▶ _Your instructions_
Make an exact copy of the entries below, with all images left out.

Image comparison data:
>>>>>
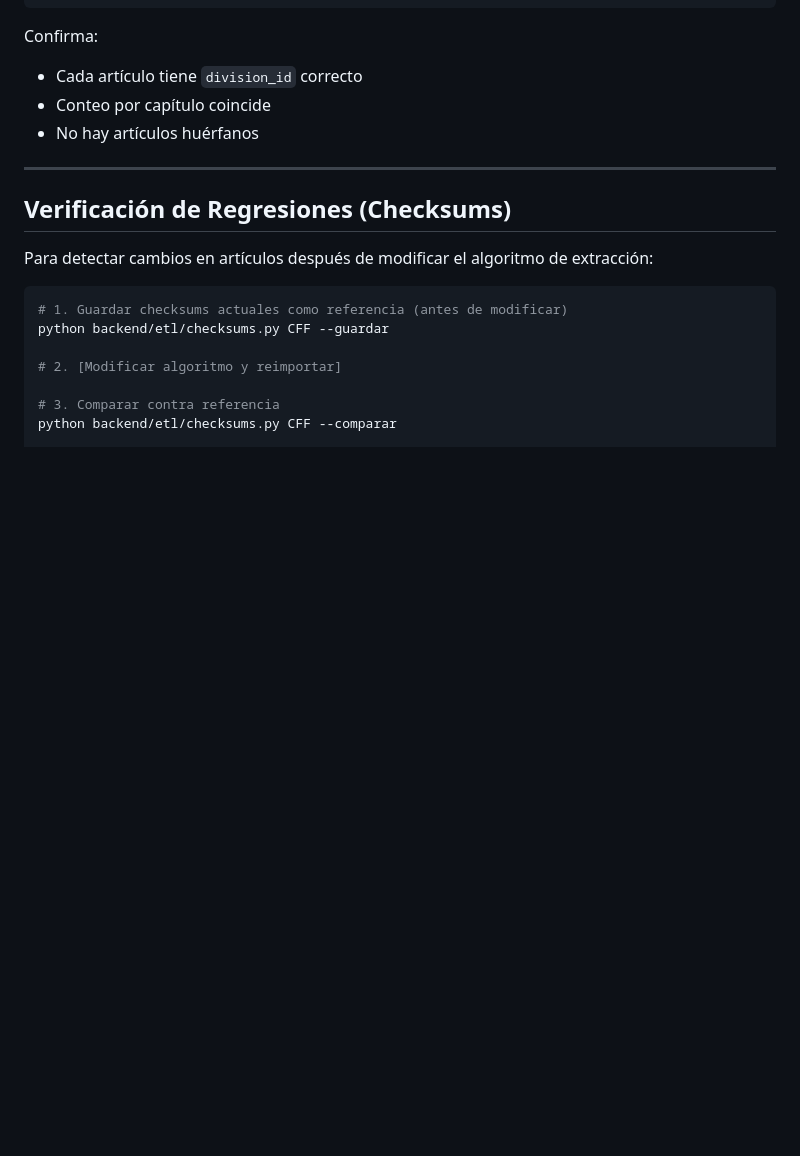
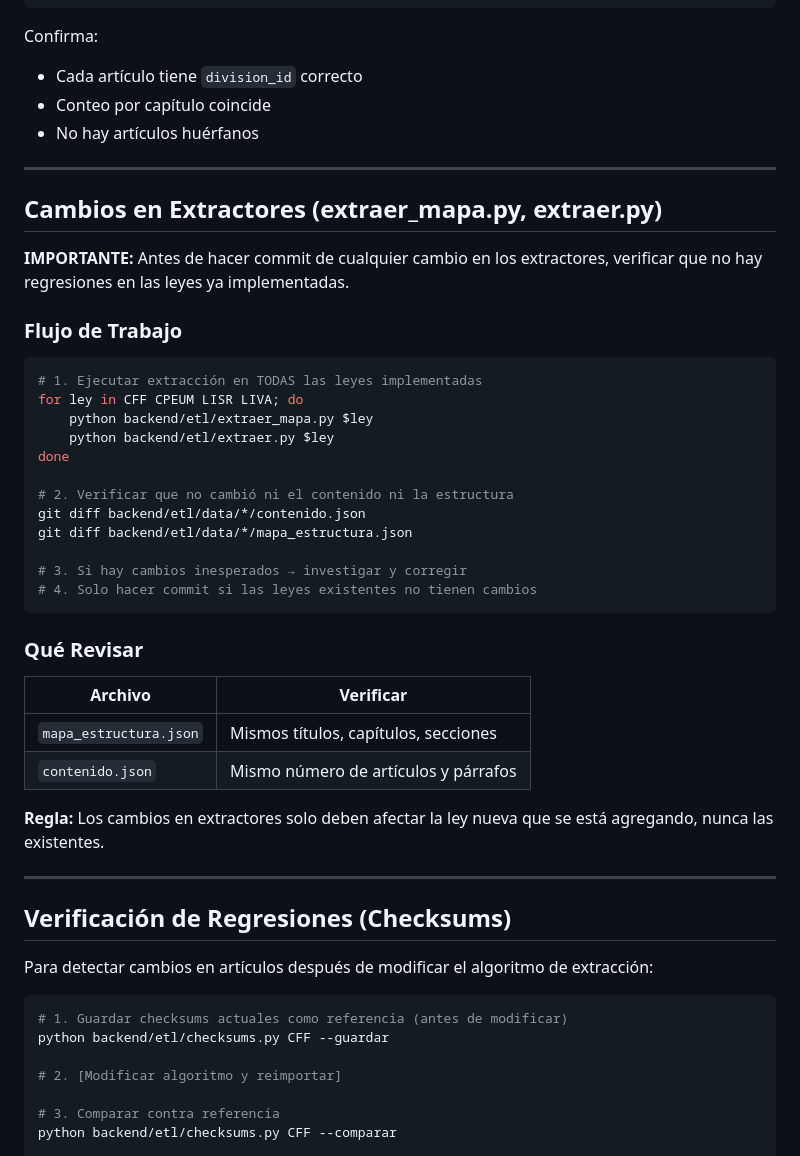
Before and after one commit to juan-jose-ochoa/leyes, a Markdown page: backend/docs/DESARROLLO.md, the part around the change. Drawn GitHub-style; blank space fills up the shorter version.

Commit message:
Add regression testing guidelines for ETL extractors
Document the workflow to verify that changes to extraer_mapa.py or
extraer.py don't break existing laws: run extraction on all implemented
laws and check that contenido.json and mapa_estructura.json are unchanged.

🤖 Generated with [Claude Code](https://claude.com/claude-code)

Co-Authored-By: Claude Opus 4.5 <noreply@anthropic.com>

````diff
--- a/backend/docs/DESARROLLO.md
+++ b/backend/docs/DESARROLLO.md
@@ -96,6 +96,38 @@ Confirma:
 
 ---
 
+## Cambios en Extractores (extraer_mapa.py, extraer.py)
+
+**IMPORTANTE:** Antes de hacer commit de cualquier cambio en los extractores, verificar que no hay regresiones en las leyes ya implementadas.
+
+### Flujo de Trabajo
+
+```bash
+# 1. Ejecutar extracción en TODAS las leyes implementadas
+for ley in CFF CPEUM LISR LIVA; do
+    python backend/etl/extraer_mapa.py $ley
+    python backend/etl/extraer.py $ley
+done
+
+# 2. Verificar que no cambió ni el contenido ni la estructura
+git diff backend/etl/data/*/contenido.json
+git diff backend/etl/data/*/mapa_estructura.json
+
+# 3. Si hay cambios inesperados → investigar y corregir
+# 4. Solo hacer commit si las leyes existentes no tienen cambios
+```
+
+### Qué Revisar
+
+| Archivo | Verificar |
+|---------|-----------|
+| `mapa_estructura.json` | Mismos títulos, capítulos, secciones |
+| `contenido.json` | Mismo número de artículos y párrafos |
+
+**Regla:** Los cambios en extractores solo deben afectar la ley nueva que se está agregando, nunca las existentes.
+
+---
+
 ## Verificación de Regresiones (Checksums)
 
 Para detectar cambios en artículos después de modificar el algoritmo de extracción:
````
<<<<<
▶ _Your solution_
Before and after one commit to juan-jose-ochoa/leyes, a Markdown page: backend/docs/DESARROLLO.md, the part around the change. Drawn GitHub-style; blank space fills up the shorter version.

Commit message:
Add regression testing guidelines for ETL extractors
Document the workflow to verify that changes to extraer_mapa.py or
extraer.py don't break existing laws: run extraction on all implemented
laws and check that contenido.json and mapa_estructura.json are unchanged.

🤖 Generated with [Claude Code](https://claude.com/claude-code)

Co-Authored-By: Claude Opus 4.5 <noreply@anthropic.com>

````diff
--- a/backend/docs/DESARROLLO.md
+++ b/backend/docs/DESARROLLO.md
@@ -96,6 +96,38 @@ Confirma:
 
 ---
 
+## Cambios en Extractores (extraer_mapa.py, extraer.py)
+
+**IMPORTANTE:** Antes de hacer commit de cualquier cambio en los extractores, verificar que no hay regresiones en las leyes ya implementadas.
+
+### Flujo de Trabajo
+
+```bash
+# 1. Ejecutar extracción en TODAS las leyes implementadas
+for ley in CFF CPEUM LISR LIVA; do
+    python backend/etl/extraer_mapa.py $ley
+    python backend/etl/extraer.py $ley
+done
+
+# 2. Verificar que no cambió ni el contenido ni la estructura
+git diff backend/etl/data/*/contenido.json
+git diff backend/etl/data/*/mapa_estructura.json
+
+# 3. Si hay cambios inesperados → investigar y corregir
+# 4. Solo hacer commit si las leyes existentes no tienen cambios
+```
+
+### Qué Revisar
+
+| Archivo | Verificar |
+|---------|-----------|
+| `mapa_estructura.json` | Mismos títulos, capítulos, secciones |
+| `contenido.json` | Mismo número de artículos y párrafos |
+
+**Regla:** Los cambios en extractores solo deben afectar la ley nueva que se está agregando, nunca las existentes.
+
+---
+
 ## Verificación de Regresiones (Checksums)
 
 Para detectar cambios en artículos después de modificar el algoritmo de extracción:
````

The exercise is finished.